| Information supplied |
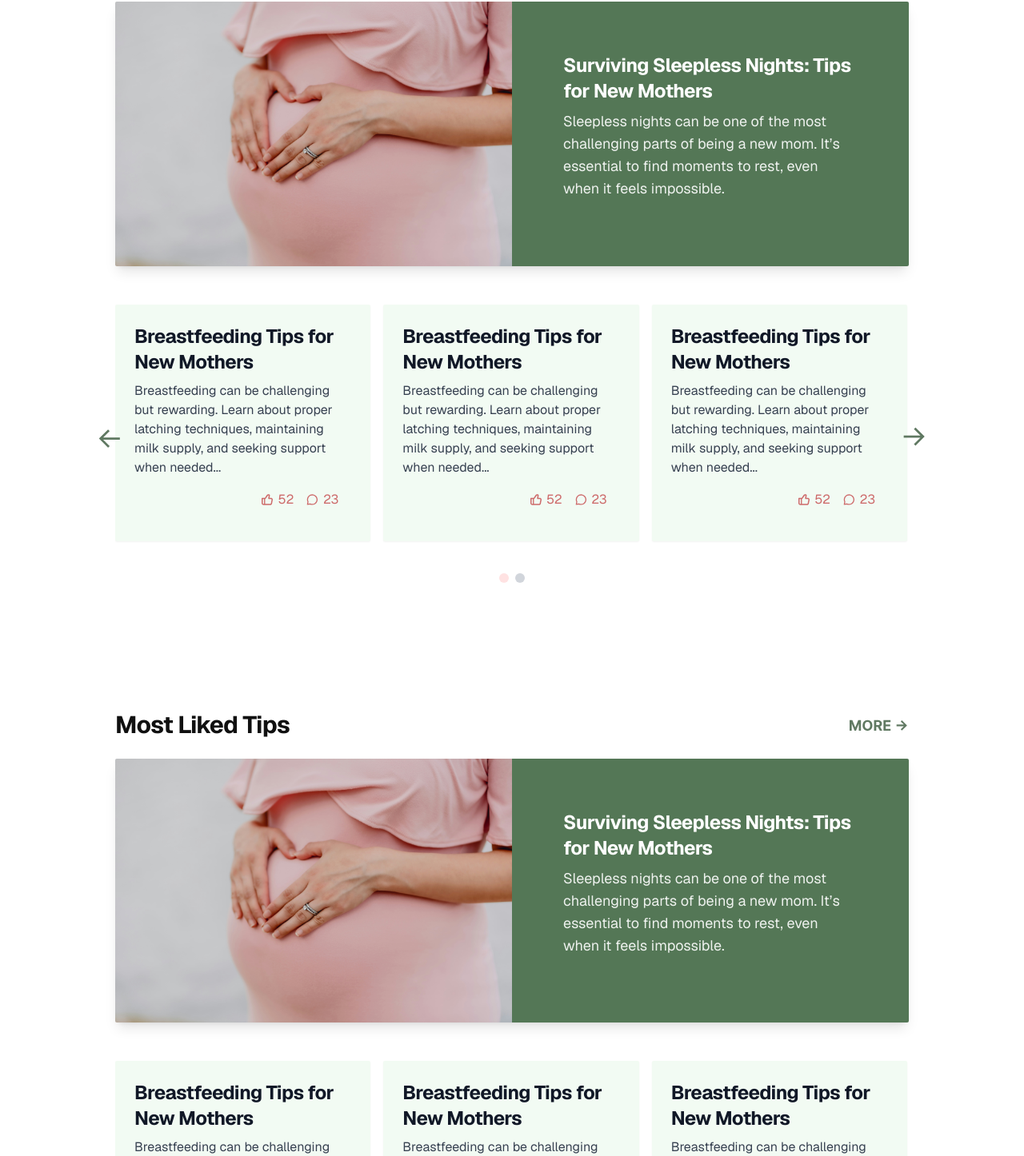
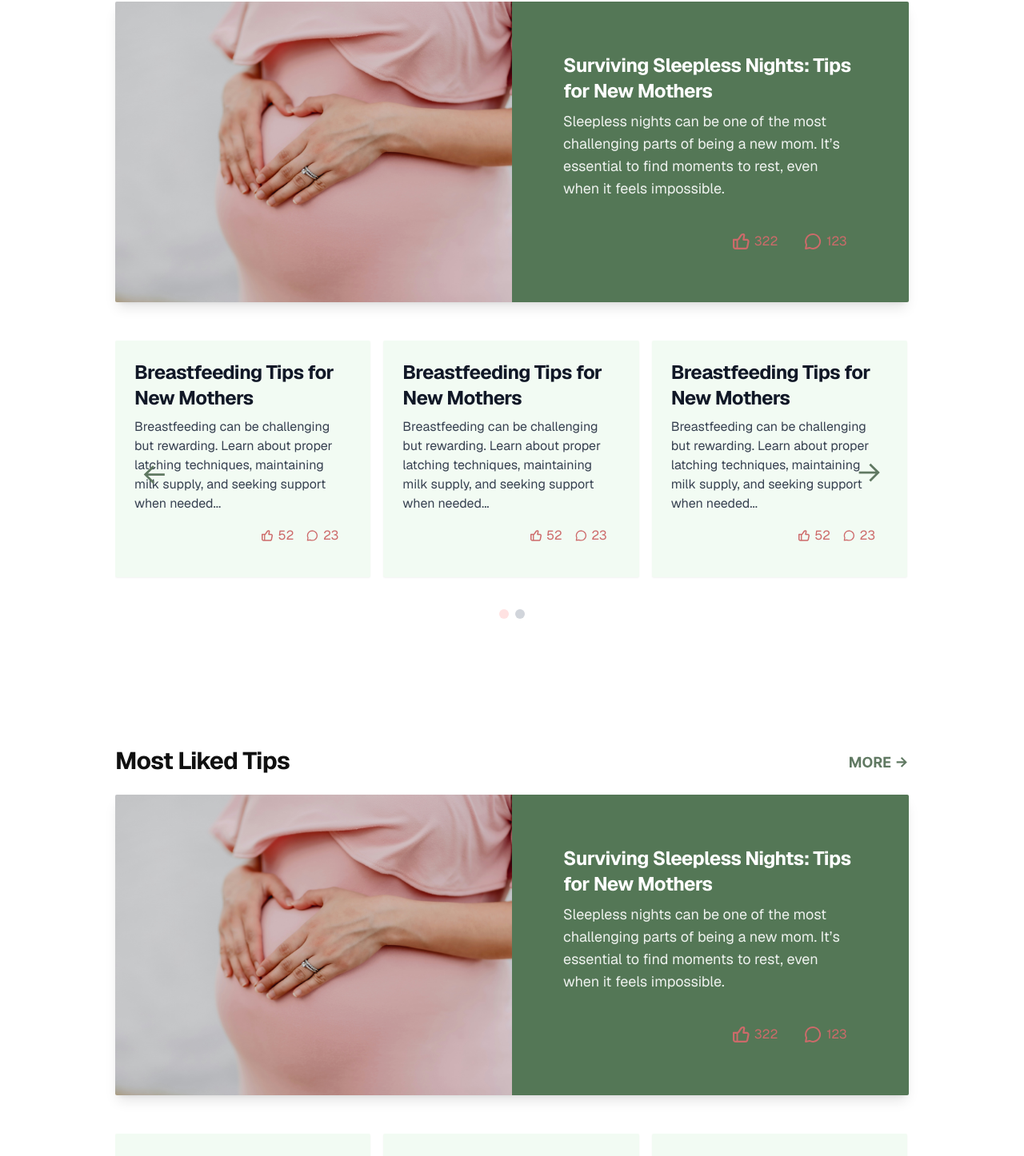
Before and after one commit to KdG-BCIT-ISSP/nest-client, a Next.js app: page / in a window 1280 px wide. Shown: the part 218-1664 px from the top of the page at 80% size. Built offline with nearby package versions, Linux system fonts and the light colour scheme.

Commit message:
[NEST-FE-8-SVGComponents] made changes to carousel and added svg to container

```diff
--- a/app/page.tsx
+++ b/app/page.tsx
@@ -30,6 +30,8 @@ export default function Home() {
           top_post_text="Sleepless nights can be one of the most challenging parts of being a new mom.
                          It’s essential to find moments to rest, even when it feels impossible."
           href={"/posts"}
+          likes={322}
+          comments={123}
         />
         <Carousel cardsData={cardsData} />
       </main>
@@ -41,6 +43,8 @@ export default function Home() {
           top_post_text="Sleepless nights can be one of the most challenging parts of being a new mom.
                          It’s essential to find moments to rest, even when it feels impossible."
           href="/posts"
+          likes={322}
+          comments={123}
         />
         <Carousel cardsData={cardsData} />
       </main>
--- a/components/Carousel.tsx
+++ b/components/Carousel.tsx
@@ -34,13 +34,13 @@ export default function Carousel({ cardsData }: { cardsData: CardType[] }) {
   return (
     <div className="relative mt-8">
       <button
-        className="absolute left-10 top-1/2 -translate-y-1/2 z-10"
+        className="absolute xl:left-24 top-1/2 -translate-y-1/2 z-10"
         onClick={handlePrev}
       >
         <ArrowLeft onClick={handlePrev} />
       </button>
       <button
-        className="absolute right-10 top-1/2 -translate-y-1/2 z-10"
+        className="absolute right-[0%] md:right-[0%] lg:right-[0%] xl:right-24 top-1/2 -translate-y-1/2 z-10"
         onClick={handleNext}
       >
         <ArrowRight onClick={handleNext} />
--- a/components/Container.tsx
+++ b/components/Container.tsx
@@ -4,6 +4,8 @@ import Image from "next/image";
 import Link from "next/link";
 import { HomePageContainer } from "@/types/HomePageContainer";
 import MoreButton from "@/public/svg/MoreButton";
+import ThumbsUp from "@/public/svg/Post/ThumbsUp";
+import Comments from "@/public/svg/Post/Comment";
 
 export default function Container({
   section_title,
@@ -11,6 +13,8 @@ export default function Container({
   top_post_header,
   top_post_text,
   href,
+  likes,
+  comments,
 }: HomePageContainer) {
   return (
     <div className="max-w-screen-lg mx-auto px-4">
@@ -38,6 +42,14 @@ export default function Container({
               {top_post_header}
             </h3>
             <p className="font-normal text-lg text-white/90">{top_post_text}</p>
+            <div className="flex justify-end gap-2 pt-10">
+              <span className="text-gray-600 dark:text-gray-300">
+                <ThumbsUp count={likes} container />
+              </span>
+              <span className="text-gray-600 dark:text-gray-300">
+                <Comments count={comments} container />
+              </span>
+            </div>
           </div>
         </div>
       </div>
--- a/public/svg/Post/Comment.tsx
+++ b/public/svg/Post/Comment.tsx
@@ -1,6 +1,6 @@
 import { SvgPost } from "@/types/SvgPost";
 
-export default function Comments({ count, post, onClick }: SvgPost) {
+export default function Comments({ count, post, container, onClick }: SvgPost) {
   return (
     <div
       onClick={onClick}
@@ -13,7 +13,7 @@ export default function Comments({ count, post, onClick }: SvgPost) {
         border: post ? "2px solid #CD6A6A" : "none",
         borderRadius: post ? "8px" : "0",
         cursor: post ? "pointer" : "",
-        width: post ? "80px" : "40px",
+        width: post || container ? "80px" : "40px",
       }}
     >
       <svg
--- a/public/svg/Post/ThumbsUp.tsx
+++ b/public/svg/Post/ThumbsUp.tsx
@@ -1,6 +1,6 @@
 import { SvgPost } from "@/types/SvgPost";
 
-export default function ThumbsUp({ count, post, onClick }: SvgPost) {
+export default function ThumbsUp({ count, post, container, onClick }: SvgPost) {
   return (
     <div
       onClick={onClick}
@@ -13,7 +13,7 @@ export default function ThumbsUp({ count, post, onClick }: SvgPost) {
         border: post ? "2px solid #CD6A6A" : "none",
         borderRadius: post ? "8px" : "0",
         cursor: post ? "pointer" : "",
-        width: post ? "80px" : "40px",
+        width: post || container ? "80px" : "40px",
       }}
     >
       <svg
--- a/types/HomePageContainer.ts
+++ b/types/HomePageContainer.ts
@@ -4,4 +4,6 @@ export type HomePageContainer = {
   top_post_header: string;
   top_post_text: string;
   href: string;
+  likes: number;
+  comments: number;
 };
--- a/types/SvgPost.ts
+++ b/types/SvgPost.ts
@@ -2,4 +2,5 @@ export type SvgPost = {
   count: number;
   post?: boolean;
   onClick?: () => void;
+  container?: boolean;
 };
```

==

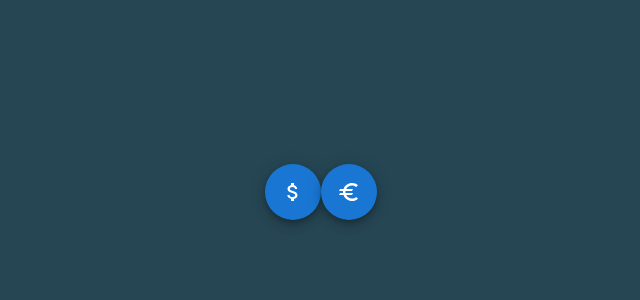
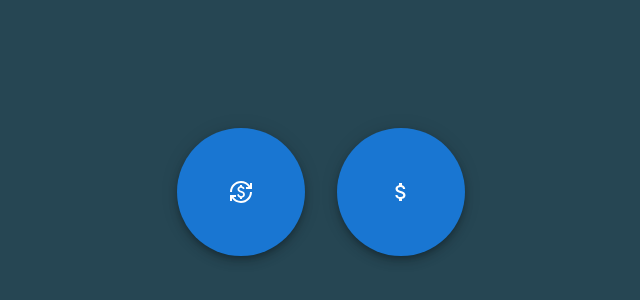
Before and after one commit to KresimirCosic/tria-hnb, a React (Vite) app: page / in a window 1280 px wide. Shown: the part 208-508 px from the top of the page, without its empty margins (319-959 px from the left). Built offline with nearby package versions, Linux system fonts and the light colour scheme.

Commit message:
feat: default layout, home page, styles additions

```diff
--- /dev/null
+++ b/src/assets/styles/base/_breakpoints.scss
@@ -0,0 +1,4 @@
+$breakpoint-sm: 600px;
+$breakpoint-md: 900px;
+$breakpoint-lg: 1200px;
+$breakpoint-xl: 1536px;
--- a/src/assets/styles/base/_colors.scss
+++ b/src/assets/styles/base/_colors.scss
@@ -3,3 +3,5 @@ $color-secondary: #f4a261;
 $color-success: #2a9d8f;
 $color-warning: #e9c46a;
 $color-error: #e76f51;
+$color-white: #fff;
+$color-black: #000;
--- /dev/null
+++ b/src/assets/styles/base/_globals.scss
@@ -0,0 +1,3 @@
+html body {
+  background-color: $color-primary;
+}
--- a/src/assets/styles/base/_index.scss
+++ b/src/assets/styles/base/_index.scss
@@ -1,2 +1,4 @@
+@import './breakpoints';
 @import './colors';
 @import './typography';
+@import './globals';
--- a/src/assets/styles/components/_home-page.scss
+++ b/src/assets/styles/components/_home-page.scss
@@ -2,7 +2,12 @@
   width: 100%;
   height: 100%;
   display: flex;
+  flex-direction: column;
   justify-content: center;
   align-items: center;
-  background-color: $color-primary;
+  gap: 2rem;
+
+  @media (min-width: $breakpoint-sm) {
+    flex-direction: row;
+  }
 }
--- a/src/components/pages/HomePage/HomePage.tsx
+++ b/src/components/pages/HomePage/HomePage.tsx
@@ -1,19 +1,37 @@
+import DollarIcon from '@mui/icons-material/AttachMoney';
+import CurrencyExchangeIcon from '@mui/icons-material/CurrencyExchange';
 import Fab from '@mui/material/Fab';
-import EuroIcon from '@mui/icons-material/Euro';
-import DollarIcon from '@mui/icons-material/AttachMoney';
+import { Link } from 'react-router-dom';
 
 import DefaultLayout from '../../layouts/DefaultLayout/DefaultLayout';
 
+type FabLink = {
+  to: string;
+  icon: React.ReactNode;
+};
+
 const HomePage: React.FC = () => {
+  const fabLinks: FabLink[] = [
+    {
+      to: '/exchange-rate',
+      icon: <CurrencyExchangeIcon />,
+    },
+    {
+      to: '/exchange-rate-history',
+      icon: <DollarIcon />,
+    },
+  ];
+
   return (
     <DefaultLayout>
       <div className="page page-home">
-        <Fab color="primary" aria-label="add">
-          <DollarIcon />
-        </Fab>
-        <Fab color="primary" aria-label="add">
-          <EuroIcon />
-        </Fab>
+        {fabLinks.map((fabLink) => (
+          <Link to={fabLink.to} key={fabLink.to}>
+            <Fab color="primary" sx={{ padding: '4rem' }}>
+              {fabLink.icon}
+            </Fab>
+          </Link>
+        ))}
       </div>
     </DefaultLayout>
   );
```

--

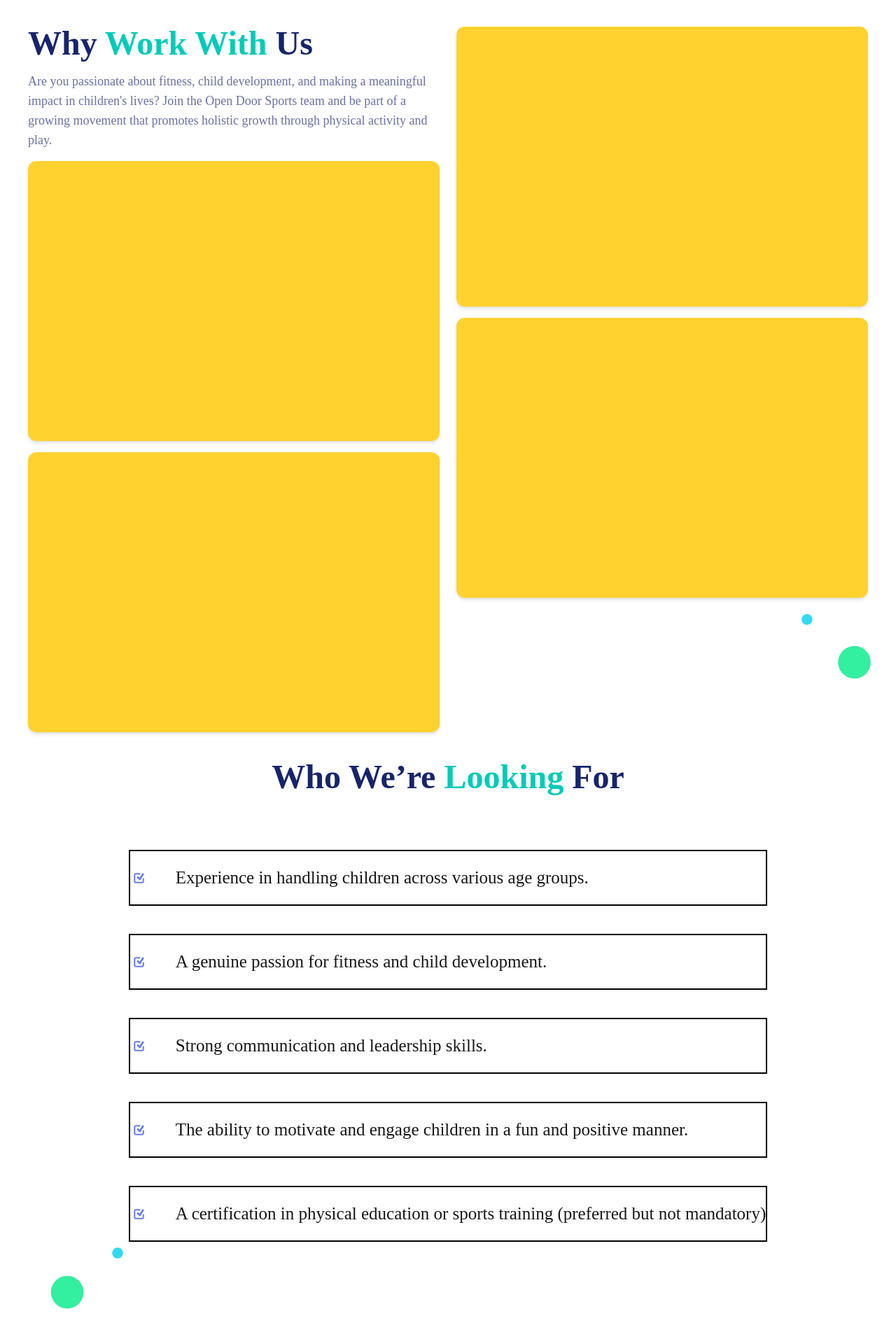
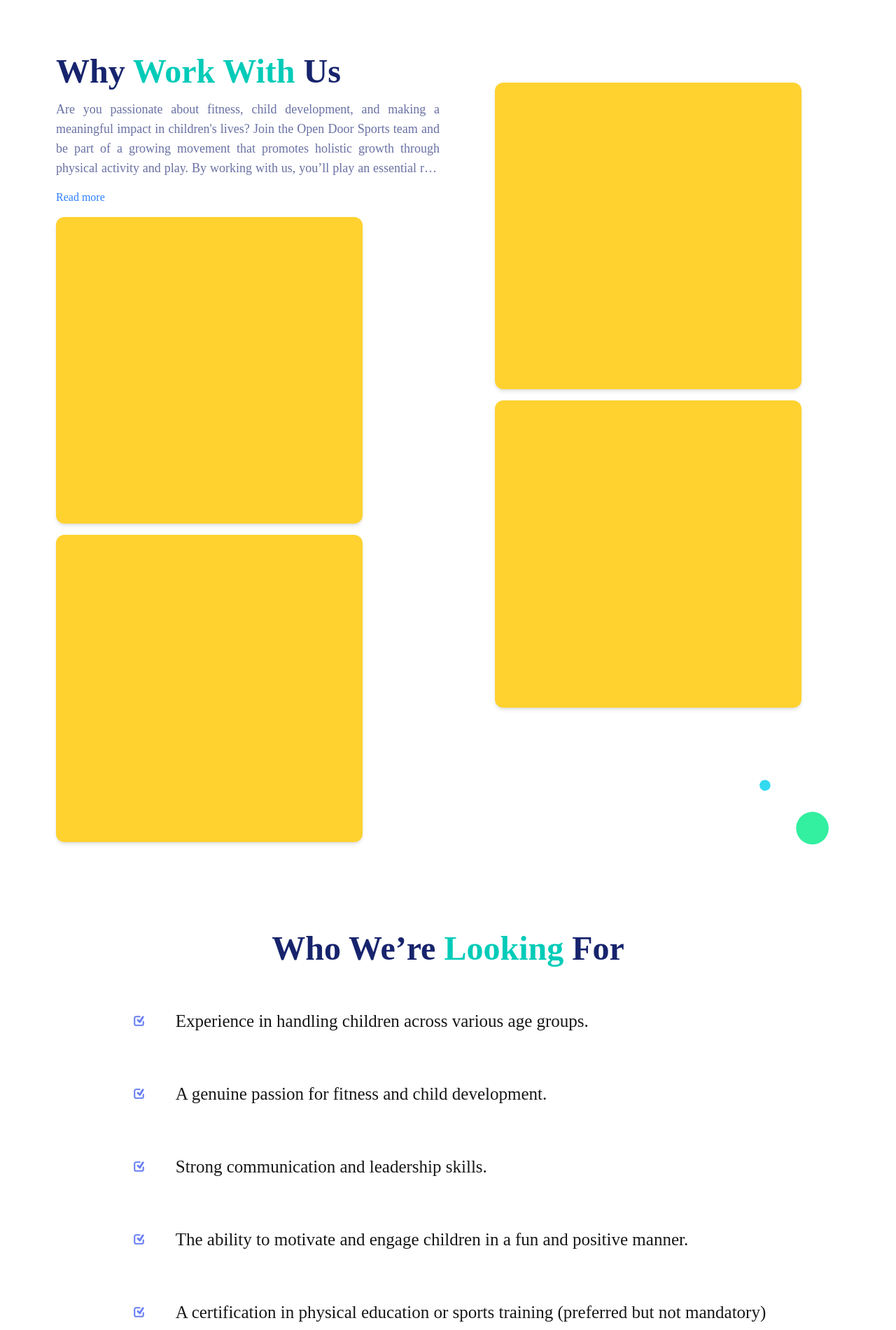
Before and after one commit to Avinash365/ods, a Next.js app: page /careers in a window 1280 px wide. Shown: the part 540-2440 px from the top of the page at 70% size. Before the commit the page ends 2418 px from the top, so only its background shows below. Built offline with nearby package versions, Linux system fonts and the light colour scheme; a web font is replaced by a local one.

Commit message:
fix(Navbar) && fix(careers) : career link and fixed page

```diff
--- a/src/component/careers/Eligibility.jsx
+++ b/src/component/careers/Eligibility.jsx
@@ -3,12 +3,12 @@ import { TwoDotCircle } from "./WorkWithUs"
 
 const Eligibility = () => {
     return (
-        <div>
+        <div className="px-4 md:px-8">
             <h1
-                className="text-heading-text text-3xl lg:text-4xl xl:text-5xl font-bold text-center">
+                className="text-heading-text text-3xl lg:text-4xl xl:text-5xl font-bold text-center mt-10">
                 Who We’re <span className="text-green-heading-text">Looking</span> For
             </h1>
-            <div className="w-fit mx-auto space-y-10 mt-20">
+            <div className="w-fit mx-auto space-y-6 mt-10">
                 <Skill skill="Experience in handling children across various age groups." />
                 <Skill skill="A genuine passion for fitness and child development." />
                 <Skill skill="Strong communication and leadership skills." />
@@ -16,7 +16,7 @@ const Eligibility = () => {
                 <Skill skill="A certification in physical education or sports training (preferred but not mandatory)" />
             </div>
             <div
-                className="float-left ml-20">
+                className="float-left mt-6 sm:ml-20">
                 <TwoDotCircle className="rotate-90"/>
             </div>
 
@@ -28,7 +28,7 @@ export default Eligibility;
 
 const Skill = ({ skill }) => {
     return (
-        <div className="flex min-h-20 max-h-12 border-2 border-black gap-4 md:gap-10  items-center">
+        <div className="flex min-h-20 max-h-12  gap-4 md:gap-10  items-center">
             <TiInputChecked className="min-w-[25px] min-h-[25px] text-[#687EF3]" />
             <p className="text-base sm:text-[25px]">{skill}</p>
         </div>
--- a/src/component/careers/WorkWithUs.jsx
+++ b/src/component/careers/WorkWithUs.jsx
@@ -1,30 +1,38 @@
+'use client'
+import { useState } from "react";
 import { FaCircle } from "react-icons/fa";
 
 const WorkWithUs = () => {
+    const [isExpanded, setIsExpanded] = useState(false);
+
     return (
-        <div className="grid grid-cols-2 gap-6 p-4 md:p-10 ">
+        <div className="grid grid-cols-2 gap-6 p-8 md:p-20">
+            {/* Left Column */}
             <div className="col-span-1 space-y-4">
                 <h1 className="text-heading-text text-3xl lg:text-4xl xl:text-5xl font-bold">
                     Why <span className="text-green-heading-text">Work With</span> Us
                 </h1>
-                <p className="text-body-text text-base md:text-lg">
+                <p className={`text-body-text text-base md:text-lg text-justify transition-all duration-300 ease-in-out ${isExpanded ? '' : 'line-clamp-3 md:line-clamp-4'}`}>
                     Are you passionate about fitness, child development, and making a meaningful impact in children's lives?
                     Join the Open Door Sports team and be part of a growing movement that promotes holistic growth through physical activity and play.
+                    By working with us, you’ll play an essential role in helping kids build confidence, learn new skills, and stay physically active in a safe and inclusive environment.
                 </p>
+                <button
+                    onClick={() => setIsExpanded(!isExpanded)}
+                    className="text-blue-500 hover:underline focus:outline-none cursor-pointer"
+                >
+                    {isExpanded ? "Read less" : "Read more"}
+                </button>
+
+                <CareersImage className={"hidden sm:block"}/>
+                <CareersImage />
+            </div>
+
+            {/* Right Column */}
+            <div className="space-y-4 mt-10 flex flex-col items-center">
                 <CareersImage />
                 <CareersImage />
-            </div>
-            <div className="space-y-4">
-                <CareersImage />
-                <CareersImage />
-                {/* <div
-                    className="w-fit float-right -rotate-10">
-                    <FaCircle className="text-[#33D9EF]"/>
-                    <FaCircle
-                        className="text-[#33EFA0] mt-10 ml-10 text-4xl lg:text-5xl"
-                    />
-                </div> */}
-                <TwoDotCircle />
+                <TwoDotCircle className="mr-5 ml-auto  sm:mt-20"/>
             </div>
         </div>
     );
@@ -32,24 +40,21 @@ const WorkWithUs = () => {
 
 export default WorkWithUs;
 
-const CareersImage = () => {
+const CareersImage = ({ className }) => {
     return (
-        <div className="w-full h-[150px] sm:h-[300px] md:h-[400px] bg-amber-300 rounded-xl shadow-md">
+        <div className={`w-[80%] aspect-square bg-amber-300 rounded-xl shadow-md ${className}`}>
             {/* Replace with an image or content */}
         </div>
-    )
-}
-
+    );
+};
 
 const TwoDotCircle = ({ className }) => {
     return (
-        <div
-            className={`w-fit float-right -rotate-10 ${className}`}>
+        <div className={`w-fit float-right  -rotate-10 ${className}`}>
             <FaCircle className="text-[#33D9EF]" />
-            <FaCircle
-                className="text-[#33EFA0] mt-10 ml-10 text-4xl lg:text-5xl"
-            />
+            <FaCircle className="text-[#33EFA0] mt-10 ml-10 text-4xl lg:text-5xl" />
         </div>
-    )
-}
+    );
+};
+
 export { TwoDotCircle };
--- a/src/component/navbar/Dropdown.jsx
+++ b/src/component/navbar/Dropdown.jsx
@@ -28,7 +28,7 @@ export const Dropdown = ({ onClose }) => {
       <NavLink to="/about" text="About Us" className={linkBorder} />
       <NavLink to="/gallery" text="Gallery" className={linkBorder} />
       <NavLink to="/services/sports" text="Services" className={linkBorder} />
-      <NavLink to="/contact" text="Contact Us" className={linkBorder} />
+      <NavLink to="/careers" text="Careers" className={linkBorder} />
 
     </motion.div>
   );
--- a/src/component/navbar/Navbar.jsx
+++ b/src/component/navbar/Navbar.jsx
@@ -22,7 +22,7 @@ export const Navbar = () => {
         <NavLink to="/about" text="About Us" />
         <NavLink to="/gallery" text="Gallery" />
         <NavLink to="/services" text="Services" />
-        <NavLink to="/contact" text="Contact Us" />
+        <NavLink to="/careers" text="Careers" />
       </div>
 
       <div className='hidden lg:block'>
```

| Exercise |
Across the records above, tally the lines that contain "likes" and give the result as a number alone.

| Final answer |
5